I’ve been banging on of late about Twitter’s boneheaded thinking regarding developers. Short version: Ryan Sarver, who heads up Twitter’s platform team, tells people to stop making Twitter clients, because:

With more people joining Twitter and accessing the service in multiple ways, a consistent user experience is more crucial than ever.

Twitter then starts making life difficult for devs by screwing around with how logins work, except for in their own clients, obviously, (which Twitter claims are part of the service, so THAT’S ALL RIGHT, THEN).

Reports are now coming in from all over that Twitter has bought TweetDeck (CNet). I personally can’t stand TweetDeck, but I know a lot of people who use it, and if third-party clients were all shot in the head, TweetDeck’s death would cause the biggest uproar. Therefore, it’s going to be extremely interesting to see what Twitter does next.

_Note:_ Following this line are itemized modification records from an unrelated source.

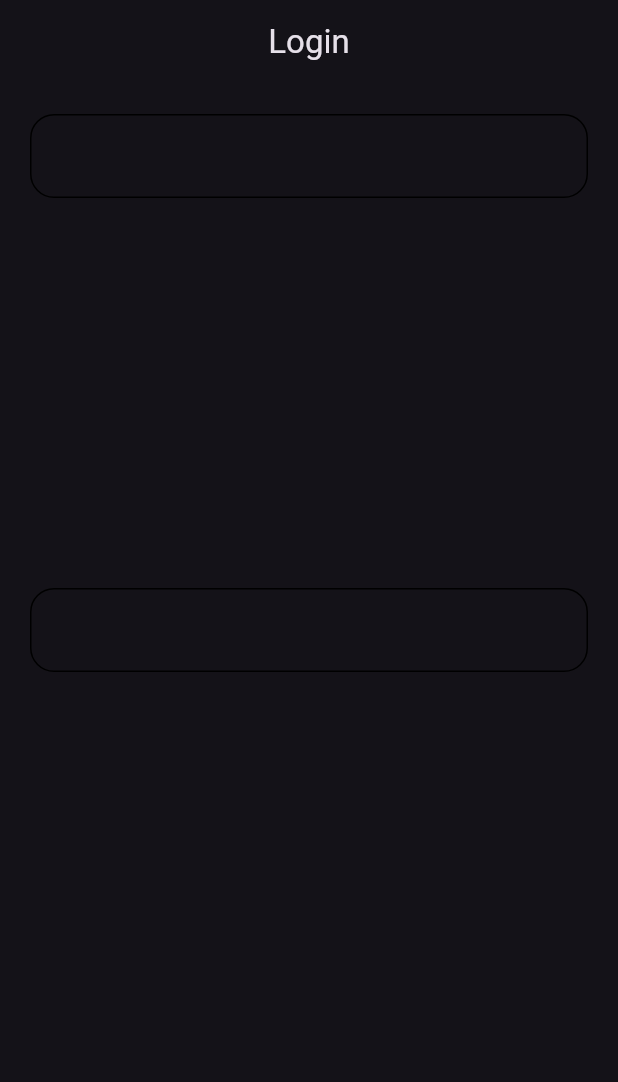
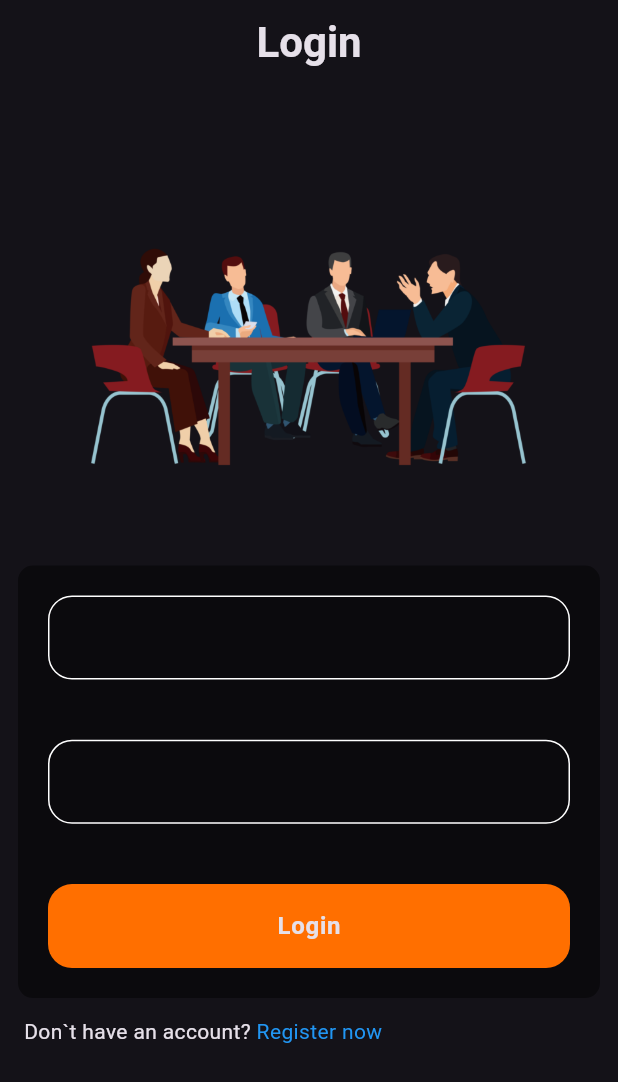
Before and after one commit to rostikKalabishka/web_webrtc_project, a Flutter app: the screen it shows after launch, on a phone screen of 412 x 824 dp. Shown: the top 1082 px of the screen. Run offline on Flutter 3.47's test engine with Material 3 defaults, Android fonts, the phone set to English and light mode, and no system bars.

Commit message:
create login screen

```diff
--- a/lib/features/auth/mobile_auth/login/view/login.dart
+++ b/lib/features/auth/mobile_auth/login/view/login.dart
@@ -1,6 +1,7 @@
 import 'package:flutter/material.dart';
-
-import '../../../../../ui/widgets/widgets.dart';
+import 'package:flutter/widgets.dart';
+import 'package:webrtc_flutter/ui/theme/image_const.dart';
+import '../widgets/login_form_widget.dart';
 
 class LoginScreen extends StatefulWidget {
   const LoginScreen({super.key});
@@ -28,33 +29,54 @@ class _LoginScreenState extends State<LoginScreen> {
 
   @override
   Widget build(BuildContext context) {
-    return Scaffold(
+    final theme = Theme.of(context);
+    return GestureDetector(
+      onTap: () {
+        FocusScope.of(context).unfocus();
+      },
+      child: Scaffold(
         body: CustomScrollView(
           slivers: [
-          const SliverAppBar(
+            SliverAppBar(
               floating: true,
               centerTitle: true,
-            title: Text('Login'),
+              title: Text(
+                'Login',
+                style: theme.textTheme.headlineMedium
+                    ?.copyWith(fontWeight: FontWeight.w700),
               ),
-          //  SliverToBoxAdapter(),
+            ),
             SliverToBoxAdapter(
-            child: BaseContainer(
-              height: MediaQuery.of(context).size.height * 0.5,
-              padding: const EdgeInsets.symmetric(horizontal: 20, vertical: 20),
-              child: Column(
-                mainAxisAlignment: MainAxisAlignment.spaceBetween,
+              child: AspectRatio(
+                aspectRatio: 4 / 3,
+                child: Image.asset(ImageConst.imageForAuth),
+              ),
+            ),
+            SliverToBoxAdapter(
+              child: LoginFormWidget(
+                emailController: emailController,
+                passwordController: passwordController,
+              ),
+            ),
+            SliverToBoxAdapter(
+              child: Padding(
+                padding: const EdgeInsets.symmetric(horizontal: 16),
+                child: Row(
                   children: [
-                  CustomTextField(
-                    controller: emailController,
+                    const Text('Don`t have an account? '),
+                    GestureDetector(
+                      child: const Text(
+                        'Register now',
+                        style: TextStyle(color: Colors.blue),
                       ),
-                  CustomTextField(
-                    controller: passwordController,
+                      onTap: () {},
                     )
                   ],
                 ),
               ),
+            )
+          ],
         ),
-        ],
       ),
     );
   }
--- /dev/null
+++ b/lib/features/auth/mobile_auth/login/widgets/login_form_widget.dart
@@ -0,0 +1,47 @@
+import 'package:flutter/material.dart';
+
+import '../../../../../ui/ui.dart';
+
+class LoginFormWidget extends StatelessWidget {
+  const LoginFormWidget({
+    super.key,
+    required this.emailController,
+    required this.passwordController,
+  });
+
+  final TextEditingController emailController;
+  final TextEditingController passwordController;
+
+  @override
+  Widget build(BuildContext context) {
+    final theme = Theme.of(context);
+    return Center(
+      child: BaseContainer(
+        height: MediaQuery.of(context).size.height * 0.35,
+        margin: const EdgeInsets.all(12),
+        padding: const EdgeInsets.symmetric(horizontal: 20, vertical: 20),
+        child: Column(
+          mainAxisAlignment: MainAxisAlignment.spaceBetween,
+          children: [
+            CustomTextField(
+              controller: emailController,
+            ),
+            CustomTextField(
+              controller: passwordController,
+              obscureText: true,
+            ),
+            CustomButton(
+              onTap: () {},
+              color: theme.primaryColor,
+              child: Text(
+                'Login',
+                style: theme.textTheme.bodyLarge
+                    ?.copyWith(fontWeight: FontWeight.bold),
+              ),
+            )
+          ],
+        ),
+      ),
+    );
+  }
+}
--- /dev/null
+++ b/lib/features/auth/mobile_auth/login/widgets/widgets.dart
@@ -0,0 +1 @@
+export 'login_form_widget.dart';
--- a/lib/main.dart
+++ b/lib/main.dart
@@ -1,6 +1,6 @@
 import 'package:flutter/material.dart';
 import 'package:webrtc_flutter/features/auth/mobile_auth/login/view/login.dart';
-import 'package:webrtc_flutter/features/home/view/home_screen_mobile.dart';
+
 import 'package:webrtc_flutter/ui/theme/theme.dart';
 
 void main() {
@@ -15,7 +15,7 @@ class MyApp extends StatelessWidget {
     return MaterialApp(
       debugShowCheckedModeBanner: false,
       title: 'Flutter Demo',
-      theme: theme,
+      theme: darkTheme,
       home: const LoginScreen(),
     );
   }
--- /dev/null
+++ b/lib/ui/theme/const_color.dart
@@ -0,0 +1,7 @@
+import 'package:flutter/material.dart';
+
+class ConstColor {
+  static const Color primaryColor = Color.fromARGB(255, 255, 111, 0);
+  static const Color textFieldBorderSideColor = Colors.white;
+  static const Color cardColor = Colors.black45;
+}
--- /dev/null
+++ b/lib/ui/theme/image_const.dart
@@ -0,0 +1,3 @@
+class ImageConst {
+  static const String imageForAuth = 'assets/img/dialog_image.png';
+}
--- a/lib/ui/theme/theme.dart
+++ b/lib/ui/theme/theme.dart
@@ -1,3 +1,15 @@
 import 'package:flutter/material.dart';
+import 'package:webrtc_flutter/ui/theme/const_color.dart';
 
-final theme = ThemeData.dark();
+final darkTheme = ThemeData(
+  primaryColor: ConstColor.primaryColor,
+  cardColor: ConstColor.cardColor,
+  brightness: Brightness.dark,
+  inputDecorationTheme: const InputDecorationTheme(
+    border: OutlineInputBorder(
+      borderSide: BorderSide(color: ConstColor.textFieldBorderSideColor),
+    ),
+  ),
+);
+
+final ThemeData lightTheme = ThemeData();
--- /dev/null
+++ b/lib/ui/ui.dart
@@ -0,0 +1 @@
+export 'widgets/widgets.dart';
--- a/lib/ui/widgets/custom_button.dart
+++ b/lib/ui/widgets/custom_button.dart
@@ -10,11 +10,10 @@ class CustomButton extends StatelessWidget {
   final Widget child;
   final Color color;
   final VoidCallback onTap;
+
   @override
   Widget build(BuildContext context) {
-    return Padding(
-      padding: const EdgeInsets.symmetric(horizontal: 50),
-      child: InkWell(
+    return InkWell(
       onTap: onTap,
       borderRadius: BorderRadius.circular(16),
       child: Container(
@@ -23,7 +22,6 @@ class CustomButton extends StatelessWidget {
             borderRadius: BorderRadius.circular(16), color: color),
         child: Center(child: child),
       ),
-      ),
     );
   }
 }
--- a/lib/ui/widgets/custom_text_field.dart
+++ b/lib/ui/widgets/custom_text_field.dart
@@ -4,26 +4,35 @@ class CustomTextField extends StatelessWidget {
   const CustomTextField({
     super.key,
     required this.controller,
-    //required this.onChanged,
+    this.onChanged,
+    this.obscureText = false,
   });
 
   final TextEditingController controller;
-  // final VoidCallback onChanged;
+  final Function(String?)? onChanged;
+  final bool obscureText;
 
   @override
   Widget build(BuildContext context) {
+    final theme = Theme.of(context);
     return TextFormField(
+      style: theme.inputDecorationTheme.hintStyle,
       // onChanged: onChanged,
+      obscureText: obscureText,
       decoration: InputDecoration(
           focusedBorder: OutlineInputBorder(
             borderRadius: BorderRadius.circular(16),
+            borderSide: BorderSide(
+                color: theme.inputDecorationTheme.border!.borderSide.color),
           ),
           disabledBorder: OutlineInputBorder(
-            borderRadius: BorderRadius.circular(16),
-          ),
+              borderRadius: BorderRadius.circular(16),
+              borderSide: BorderSide(
+                  color: theme.inputDecorationTheme.border!.borderSide.color)),
           enabledBorder: OutlineInputBorder(
-            borderRadius: BorderRadius.circular(16),
-          )),
+              borderRadius: BorderRadius.circular(16),
+              borderSide: BorderSide(
+                  color: theme.inputDecorationTheme.border!.borderSide.color))),
       controller: controller,
     );
   }
--- a/pubspec.yaml
+++ b/pubspec.yaml
@@ -63,7 +63,8 @@ flutter:
   uses-material-design: true
 
   # To add assets to your application, add an assets section, like this:
-  # assets:
+  assets:
+    - assets/img/
   #   - images/a_dot_burr.jpeg
   #   - images/a_dot_ham.jpeg
 
```
Also changed, not shown: assets/img/dialog_image.png (added), 12 other files. Lines whose indentation alone changed are shown as unchanged.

Conceivably, it could kill TweetDeck, but that makes no sense. Even if the purchase was made defensively, to stop TweetDeck becoming a client for a rival service, too many Twitter users work with TweetDeck to make the app disappear. Twitter could roll the column and multi-account-post functionality into its own clients, perhaps as an ‘advanced’ option, but that doesn’t sit right with the, frankly, bare-bones nature of Twitter’s official clients.

The only sensible course of action is for Twitter to continue allowing TweetDeck to exist, but then that makes a mockery of Sarver’s statement about consistency (although as Steve Lyb has noted, Twitter’s doing perfectly well on its own in that regard). Still, given the ‘one rule for us, and another for everyone else, which largely involves PUNCHING DEVS IN THE FACE UNTIL THEY GET THE HINT AND BUGGER OFF’ mindset Twitter apparently employs these days, that last option wouldn’t surprise me at all.